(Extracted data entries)
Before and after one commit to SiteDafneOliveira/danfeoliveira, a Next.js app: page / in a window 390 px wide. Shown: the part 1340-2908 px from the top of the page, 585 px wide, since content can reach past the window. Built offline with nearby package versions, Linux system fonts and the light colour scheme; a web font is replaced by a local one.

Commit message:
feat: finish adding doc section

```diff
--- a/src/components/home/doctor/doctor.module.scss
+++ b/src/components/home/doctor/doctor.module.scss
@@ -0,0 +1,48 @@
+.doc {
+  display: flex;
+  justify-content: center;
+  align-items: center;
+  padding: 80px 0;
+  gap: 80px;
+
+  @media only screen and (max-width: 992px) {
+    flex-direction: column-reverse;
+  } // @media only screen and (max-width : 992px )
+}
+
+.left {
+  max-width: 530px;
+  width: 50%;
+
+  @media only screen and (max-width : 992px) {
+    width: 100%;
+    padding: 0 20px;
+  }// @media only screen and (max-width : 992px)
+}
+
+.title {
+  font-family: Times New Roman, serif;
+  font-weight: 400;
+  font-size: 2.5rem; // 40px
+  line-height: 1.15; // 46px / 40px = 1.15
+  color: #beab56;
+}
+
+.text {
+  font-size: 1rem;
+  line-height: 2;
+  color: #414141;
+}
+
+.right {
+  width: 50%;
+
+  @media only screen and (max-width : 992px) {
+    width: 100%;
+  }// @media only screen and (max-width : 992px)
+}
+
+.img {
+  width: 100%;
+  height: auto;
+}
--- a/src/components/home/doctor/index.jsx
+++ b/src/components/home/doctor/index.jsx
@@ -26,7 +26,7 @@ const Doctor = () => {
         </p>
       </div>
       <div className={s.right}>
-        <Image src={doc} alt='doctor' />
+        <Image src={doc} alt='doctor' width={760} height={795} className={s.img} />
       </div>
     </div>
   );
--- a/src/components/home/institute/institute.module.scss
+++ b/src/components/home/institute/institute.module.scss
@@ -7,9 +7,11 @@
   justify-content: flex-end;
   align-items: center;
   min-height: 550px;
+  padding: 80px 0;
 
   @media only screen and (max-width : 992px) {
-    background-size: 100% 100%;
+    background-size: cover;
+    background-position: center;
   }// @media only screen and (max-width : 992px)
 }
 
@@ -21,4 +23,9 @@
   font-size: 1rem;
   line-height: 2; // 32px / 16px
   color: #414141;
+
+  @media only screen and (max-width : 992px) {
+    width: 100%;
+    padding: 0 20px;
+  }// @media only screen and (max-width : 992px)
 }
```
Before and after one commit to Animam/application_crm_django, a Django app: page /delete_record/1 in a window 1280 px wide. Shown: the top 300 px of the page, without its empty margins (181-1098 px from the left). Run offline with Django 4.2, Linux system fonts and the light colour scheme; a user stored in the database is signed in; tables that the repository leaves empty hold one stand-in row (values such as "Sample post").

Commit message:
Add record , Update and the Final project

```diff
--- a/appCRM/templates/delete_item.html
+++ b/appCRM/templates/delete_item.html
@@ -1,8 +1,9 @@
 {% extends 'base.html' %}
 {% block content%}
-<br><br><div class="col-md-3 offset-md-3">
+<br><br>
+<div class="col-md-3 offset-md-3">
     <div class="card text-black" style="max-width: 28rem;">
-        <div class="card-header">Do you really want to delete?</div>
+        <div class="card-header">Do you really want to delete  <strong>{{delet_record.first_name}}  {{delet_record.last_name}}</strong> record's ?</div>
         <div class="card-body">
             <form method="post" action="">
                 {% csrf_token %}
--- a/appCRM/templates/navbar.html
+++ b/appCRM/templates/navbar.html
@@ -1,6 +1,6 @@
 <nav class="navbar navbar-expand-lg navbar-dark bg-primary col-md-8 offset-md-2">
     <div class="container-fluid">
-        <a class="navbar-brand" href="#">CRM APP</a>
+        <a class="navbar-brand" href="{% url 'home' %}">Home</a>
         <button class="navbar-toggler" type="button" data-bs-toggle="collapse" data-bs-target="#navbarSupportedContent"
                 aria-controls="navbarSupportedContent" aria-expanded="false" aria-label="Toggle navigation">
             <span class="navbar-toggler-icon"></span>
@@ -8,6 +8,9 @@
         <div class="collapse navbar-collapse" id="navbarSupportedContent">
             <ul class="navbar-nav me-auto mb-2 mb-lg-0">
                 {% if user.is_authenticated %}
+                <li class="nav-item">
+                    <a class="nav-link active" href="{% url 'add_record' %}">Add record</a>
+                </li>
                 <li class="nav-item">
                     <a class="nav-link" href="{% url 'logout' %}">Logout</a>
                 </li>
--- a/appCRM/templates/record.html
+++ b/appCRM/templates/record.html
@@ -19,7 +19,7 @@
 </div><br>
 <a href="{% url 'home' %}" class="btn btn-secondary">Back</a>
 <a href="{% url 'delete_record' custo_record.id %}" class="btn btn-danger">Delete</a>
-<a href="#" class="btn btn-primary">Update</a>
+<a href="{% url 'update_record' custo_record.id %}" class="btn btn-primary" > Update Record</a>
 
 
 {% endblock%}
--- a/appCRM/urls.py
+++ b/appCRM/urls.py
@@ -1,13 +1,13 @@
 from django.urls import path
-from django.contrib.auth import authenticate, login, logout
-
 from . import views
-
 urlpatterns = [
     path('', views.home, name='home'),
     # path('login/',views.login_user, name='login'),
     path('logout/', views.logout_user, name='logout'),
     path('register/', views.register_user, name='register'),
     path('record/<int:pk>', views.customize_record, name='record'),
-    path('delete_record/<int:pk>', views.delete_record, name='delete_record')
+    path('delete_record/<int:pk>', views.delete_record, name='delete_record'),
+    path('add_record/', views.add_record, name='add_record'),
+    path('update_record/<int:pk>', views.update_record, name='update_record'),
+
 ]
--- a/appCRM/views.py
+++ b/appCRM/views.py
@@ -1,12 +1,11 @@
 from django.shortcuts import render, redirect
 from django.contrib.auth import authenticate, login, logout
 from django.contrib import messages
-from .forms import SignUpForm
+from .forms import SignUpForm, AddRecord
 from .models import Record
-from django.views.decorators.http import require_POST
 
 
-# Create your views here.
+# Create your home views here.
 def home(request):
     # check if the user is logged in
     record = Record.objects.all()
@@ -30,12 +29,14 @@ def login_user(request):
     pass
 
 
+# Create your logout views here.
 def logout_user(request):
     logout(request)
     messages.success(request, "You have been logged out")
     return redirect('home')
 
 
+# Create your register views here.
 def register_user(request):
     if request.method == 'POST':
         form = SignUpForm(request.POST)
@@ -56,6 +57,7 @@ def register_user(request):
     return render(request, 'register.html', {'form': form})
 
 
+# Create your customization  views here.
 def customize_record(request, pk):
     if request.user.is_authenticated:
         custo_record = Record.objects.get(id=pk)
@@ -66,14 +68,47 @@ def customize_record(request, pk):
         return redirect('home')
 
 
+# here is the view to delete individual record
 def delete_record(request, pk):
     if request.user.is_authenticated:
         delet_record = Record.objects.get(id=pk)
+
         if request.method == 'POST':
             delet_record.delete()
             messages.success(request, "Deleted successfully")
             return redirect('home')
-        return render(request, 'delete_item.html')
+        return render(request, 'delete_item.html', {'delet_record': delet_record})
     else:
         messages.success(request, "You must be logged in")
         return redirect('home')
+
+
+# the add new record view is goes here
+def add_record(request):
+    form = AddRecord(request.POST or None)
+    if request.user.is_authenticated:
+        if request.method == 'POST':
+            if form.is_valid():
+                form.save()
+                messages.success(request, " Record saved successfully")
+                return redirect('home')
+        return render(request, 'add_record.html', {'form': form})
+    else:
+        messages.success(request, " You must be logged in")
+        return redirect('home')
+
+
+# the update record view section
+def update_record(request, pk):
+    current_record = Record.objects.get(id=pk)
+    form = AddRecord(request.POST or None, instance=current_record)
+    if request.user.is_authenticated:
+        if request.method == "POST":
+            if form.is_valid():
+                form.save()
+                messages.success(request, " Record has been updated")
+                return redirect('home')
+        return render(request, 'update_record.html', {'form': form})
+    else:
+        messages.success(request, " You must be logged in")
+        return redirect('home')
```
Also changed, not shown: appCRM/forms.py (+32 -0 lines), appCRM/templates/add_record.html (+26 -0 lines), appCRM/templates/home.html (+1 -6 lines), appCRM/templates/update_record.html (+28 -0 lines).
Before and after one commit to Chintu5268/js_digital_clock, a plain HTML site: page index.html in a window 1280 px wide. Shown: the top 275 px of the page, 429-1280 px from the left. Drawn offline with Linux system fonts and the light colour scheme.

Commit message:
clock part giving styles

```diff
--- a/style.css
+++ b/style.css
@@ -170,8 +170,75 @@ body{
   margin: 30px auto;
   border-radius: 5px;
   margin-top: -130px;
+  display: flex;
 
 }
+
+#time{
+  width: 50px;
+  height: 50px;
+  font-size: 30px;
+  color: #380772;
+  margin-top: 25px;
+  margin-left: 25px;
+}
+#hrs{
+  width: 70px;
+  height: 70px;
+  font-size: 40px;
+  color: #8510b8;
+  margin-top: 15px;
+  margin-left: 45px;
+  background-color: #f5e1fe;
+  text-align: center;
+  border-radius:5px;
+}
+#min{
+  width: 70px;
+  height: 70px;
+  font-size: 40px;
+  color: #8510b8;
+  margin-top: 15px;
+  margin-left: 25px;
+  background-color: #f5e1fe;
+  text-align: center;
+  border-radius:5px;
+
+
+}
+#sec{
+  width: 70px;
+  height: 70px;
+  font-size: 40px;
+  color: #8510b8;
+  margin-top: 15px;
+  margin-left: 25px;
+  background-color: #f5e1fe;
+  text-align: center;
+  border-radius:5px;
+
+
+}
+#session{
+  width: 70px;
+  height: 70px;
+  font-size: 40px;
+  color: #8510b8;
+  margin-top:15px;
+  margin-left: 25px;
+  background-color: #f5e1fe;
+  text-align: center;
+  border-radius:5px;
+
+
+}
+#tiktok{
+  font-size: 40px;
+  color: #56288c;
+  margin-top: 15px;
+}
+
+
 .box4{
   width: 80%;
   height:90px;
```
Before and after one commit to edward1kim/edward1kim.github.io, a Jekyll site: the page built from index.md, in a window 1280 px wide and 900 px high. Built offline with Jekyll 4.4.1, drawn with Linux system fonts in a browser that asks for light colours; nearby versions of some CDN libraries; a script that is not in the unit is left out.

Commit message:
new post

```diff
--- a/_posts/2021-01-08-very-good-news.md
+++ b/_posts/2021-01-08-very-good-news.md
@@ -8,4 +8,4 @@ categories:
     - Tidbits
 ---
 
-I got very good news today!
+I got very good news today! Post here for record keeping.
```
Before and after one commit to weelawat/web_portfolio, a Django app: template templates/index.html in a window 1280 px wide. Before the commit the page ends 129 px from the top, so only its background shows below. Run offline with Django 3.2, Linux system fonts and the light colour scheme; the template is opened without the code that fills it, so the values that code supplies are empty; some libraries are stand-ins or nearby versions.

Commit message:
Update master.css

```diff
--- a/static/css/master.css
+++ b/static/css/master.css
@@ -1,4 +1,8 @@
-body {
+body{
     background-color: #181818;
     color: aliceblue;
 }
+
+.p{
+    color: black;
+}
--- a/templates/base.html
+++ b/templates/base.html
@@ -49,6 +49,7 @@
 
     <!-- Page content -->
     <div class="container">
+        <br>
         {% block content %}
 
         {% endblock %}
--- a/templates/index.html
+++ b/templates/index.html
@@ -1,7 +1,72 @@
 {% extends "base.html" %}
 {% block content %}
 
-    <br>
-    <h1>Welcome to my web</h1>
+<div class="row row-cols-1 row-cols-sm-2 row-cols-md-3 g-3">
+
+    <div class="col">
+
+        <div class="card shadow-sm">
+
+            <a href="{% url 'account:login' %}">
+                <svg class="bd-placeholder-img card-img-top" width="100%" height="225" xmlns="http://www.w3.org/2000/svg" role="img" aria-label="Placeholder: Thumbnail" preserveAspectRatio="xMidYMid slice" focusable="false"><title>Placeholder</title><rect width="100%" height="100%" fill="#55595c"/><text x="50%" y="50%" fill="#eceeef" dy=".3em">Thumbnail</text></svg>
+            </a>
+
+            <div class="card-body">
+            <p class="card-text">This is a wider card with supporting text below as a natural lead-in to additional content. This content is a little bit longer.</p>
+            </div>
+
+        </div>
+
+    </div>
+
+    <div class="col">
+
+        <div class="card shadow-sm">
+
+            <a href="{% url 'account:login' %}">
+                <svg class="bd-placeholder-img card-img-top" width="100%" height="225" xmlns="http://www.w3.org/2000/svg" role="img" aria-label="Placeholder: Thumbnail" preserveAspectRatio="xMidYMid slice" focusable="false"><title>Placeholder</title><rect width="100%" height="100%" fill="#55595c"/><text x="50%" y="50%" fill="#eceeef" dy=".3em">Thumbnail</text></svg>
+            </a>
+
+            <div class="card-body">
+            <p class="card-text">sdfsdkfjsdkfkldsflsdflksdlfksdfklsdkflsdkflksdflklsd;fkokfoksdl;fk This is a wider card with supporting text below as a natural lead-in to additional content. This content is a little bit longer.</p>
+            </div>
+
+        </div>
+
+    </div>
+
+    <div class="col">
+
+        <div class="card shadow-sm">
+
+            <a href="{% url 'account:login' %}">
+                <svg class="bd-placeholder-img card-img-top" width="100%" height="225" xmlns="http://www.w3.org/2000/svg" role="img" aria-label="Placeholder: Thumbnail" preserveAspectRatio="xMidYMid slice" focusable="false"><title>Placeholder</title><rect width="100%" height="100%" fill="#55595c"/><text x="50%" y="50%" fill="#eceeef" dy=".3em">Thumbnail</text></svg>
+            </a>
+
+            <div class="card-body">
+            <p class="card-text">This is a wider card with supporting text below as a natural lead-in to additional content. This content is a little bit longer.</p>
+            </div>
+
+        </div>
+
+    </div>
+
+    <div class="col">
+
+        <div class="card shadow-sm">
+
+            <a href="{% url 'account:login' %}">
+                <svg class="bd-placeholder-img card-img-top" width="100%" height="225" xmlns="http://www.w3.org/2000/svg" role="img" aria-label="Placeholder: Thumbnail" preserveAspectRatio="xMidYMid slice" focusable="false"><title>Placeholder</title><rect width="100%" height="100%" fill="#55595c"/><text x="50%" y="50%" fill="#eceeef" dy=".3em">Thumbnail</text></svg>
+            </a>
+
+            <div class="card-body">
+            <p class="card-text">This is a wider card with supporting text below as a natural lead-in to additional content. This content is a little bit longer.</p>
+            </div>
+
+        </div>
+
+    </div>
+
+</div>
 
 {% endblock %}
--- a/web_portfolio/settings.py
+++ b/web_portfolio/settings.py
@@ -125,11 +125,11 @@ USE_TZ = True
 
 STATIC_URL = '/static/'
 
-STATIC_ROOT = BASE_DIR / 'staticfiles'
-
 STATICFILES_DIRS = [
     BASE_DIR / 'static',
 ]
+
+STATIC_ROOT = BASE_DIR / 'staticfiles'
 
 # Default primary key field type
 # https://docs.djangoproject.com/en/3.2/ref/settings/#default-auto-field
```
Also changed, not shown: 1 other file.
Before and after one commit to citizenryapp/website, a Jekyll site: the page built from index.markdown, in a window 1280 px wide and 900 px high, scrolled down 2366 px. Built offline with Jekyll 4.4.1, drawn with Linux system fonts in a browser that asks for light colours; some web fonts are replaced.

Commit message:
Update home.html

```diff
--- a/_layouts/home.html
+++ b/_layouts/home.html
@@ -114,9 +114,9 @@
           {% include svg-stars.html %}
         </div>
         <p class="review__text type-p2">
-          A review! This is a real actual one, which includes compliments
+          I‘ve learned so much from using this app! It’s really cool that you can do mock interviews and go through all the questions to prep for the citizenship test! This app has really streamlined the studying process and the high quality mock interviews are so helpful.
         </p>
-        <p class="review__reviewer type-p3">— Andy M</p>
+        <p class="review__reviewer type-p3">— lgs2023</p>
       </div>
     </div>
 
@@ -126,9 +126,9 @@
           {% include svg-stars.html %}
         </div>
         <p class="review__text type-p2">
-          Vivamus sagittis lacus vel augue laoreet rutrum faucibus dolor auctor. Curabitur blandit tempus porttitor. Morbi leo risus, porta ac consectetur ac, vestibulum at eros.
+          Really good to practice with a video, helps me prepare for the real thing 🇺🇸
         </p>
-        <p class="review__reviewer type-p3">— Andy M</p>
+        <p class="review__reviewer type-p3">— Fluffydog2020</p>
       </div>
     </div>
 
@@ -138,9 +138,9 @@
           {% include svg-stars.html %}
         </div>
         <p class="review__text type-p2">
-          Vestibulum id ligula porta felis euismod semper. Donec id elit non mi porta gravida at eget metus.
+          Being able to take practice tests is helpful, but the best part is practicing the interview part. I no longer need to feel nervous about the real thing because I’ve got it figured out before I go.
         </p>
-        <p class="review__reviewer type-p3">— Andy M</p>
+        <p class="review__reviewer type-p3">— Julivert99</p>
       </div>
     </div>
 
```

WHAT YOU HAVE TO DO
Copy out each line of the data that includes the string "success".

OUTPUT OF THE TASK
     messages.success(request, "You have been logged out")
             messages.success(request, "Deleted successfully")
         messages.success(request, "You must be logged in")
+                messages.success(request, " Record saved successfully")
+        messages.success(request, " You must be logged in")
+                messages.success(request, " Record has been updated")
+        messages.success(request, " You must be logged in")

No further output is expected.